True to form, cyber scammers have begun exploiting the death of Apple founder Steve Jobs for their own gain.

Online miscreants took to Facebook about an hour after Apple announced that Jobs died, attempting to earn commissions by luring users into clicking on affiliate scam links with the promise of a free iPad, Graham Cluley, senior technology consultant at anti-virus firm Sophos said. The scammers claimed that “In memory of Steve, a company is giving out 50 ipads tonight. R.I.P. Steve Jobs,” and included a link. In reality, no iPads were being given out and the scammers made money each time the link was clicked for their efforts to drive traffic to the sites.

“The thing that struck me was the speed in which they initiated the scam after the announcement was made,” Cluley said. “It was sadly predictable that there would be [scams], but it never fails to surprise me just how quick they are.”

The affiliate link, which was shortened using bit.ly, was clicked more than 15,000 times, Cluley said. Sophos has alerted bit.ly about the issue and asked them to shut down the link.
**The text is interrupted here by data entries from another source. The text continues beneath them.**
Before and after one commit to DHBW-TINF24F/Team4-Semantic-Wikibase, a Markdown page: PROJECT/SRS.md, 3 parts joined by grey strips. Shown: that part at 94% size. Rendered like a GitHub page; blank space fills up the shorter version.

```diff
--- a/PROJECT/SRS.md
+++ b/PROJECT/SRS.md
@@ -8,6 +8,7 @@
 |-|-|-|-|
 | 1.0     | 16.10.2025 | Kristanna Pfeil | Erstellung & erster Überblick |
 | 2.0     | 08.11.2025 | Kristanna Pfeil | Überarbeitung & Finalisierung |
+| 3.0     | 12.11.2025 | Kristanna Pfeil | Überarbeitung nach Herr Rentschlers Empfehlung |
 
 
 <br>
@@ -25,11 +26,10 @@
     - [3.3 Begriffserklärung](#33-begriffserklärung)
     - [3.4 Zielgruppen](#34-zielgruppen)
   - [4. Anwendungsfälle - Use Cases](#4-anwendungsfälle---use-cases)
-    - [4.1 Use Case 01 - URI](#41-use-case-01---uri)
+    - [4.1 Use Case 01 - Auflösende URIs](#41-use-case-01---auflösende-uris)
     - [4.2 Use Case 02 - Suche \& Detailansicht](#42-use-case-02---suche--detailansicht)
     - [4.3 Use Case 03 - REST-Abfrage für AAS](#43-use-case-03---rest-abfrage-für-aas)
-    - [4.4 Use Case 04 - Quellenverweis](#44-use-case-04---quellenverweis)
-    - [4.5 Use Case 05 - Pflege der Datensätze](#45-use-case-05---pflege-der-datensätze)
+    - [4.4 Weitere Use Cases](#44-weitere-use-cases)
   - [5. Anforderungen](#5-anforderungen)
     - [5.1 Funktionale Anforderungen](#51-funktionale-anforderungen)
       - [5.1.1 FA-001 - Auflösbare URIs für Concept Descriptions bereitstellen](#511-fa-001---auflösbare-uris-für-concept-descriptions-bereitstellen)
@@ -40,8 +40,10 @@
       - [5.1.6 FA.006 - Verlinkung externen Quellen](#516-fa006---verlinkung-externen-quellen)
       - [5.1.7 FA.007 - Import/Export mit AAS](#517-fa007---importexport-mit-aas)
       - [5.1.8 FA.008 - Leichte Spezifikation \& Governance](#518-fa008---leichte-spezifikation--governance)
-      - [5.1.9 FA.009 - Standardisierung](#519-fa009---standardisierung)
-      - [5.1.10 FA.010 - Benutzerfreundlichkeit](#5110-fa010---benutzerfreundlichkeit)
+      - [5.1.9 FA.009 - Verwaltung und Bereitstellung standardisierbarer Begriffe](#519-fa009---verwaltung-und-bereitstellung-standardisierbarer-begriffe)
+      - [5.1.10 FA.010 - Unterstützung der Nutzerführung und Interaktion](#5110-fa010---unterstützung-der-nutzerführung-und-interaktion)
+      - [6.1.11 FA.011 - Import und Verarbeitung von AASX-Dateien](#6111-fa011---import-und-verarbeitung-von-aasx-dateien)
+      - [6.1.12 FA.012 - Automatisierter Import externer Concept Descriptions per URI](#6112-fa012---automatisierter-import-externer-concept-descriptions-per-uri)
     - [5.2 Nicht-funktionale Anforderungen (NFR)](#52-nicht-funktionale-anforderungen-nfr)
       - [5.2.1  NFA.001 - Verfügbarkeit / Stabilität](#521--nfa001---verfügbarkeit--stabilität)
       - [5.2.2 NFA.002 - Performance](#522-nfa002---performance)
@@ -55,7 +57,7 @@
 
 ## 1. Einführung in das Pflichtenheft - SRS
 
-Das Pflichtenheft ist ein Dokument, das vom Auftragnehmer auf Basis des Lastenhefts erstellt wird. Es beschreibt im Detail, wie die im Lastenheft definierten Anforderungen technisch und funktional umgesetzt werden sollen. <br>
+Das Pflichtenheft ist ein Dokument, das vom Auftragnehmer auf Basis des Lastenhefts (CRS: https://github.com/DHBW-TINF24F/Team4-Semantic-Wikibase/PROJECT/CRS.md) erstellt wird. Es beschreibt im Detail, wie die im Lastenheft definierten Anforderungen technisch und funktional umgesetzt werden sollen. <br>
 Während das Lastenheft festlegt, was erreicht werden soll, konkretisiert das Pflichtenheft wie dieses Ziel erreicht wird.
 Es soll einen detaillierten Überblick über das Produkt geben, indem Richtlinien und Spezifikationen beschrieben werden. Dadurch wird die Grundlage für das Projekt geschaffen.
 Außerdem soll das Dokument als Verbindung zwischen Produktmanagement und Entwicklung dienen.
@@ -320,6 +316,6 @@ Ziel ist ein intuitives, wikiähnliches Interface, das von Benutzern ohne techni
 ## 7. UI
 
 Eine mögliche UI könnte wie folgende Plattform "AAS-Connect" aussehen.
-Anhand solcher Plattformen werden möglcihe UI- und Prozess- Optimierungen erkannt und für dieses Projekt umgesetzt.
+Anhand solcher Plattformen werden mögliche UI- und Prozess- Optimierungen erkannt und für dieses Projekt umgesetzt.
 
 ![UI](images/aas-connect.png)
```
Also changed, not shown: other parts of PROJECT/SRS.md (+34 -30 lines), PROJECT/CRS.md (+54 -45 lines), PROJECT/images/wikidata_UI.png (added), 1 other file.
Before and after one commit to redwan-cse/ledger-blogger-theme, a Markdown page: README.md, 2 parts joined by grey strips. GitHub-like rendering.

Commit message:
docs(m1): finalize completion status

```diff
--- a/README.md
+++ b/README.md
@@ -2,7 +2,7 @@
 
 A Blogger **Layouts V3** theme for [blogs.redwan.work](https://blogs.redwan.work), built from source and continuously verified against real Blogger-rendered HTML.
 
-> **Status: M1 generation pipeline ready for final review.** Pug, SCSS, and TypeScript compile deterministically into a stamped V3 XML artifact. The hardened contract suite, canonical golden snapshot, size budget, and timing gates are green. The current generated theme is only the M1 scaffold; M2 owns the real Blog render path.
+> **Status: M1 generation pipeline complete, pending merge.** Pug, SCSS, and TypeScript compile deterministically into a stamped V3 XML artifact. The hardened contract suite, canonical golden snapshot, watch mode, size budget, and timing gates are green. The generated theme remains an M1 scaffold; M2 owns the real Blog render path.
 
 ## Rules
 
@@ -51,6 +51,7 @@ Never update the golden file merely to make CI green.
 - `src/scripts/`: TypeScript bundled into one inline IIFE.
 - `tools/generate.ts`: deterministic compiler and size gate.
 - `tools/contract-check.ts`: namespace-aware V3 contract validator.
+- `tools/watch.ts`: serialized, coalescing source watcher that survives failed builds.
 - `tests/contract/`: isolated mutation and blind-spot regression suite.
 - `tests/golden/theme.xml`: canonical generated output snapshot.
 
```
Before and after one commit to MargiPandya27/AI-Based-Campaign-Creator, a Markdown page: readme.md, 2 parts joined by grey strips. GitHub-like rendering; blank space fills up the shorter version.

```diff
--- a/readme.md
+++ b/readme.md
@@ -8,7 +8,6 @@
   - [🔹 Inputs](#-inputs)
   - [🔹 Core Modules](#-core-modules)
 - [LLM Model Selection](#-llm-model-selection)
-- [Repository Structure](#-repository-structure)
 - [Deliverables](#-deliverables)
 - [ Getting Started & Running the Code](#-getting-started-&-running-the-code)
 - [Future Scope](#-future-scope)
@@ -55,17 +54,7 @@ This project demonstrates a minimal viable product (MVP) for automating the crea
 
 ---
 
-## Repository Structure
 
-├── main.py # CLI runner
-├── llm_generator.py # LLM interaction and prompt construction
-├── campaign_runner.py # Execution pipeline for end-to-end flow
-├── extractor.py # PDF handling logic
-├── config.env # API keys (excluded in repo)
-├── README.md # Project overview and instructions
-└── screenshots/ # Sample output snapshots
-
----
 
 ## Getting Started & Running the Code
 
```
Links to affiliate scams have also showed up near the top of search engine results for queries related to Jobs, Charles Renert, senior director of security research at Websense said.

“We have seen a few examples of social engineering and phishing attacks that try to use the very popular event of Jobs' death to draw traffic to certain sites, as well as to obtain email addresses and other bits of information,” Renert said.

And other potentially more malicious scams and attacks are likely to follow, experts have warned.

Cybercriminals may set up fake charity sites associated with Jobs and aim to steal users' credit card numbers, Cluley said. Attackers will also likely try to lure users into installing malware by offering supposed videos or other content related to Apple's late founder. Similar attacks occurred following the deadly tsunami in Japan this March and the death of singer Amy Winehouse.

“Whenever there is a big news story, the scammers think 'here's an opportunity for us to make some cash,'” Cluley said. “Generally, just be very careful and sensible about what you click on.”

This article originally appeared at scmagazineus.com

Copyright © SC Magazine, US edition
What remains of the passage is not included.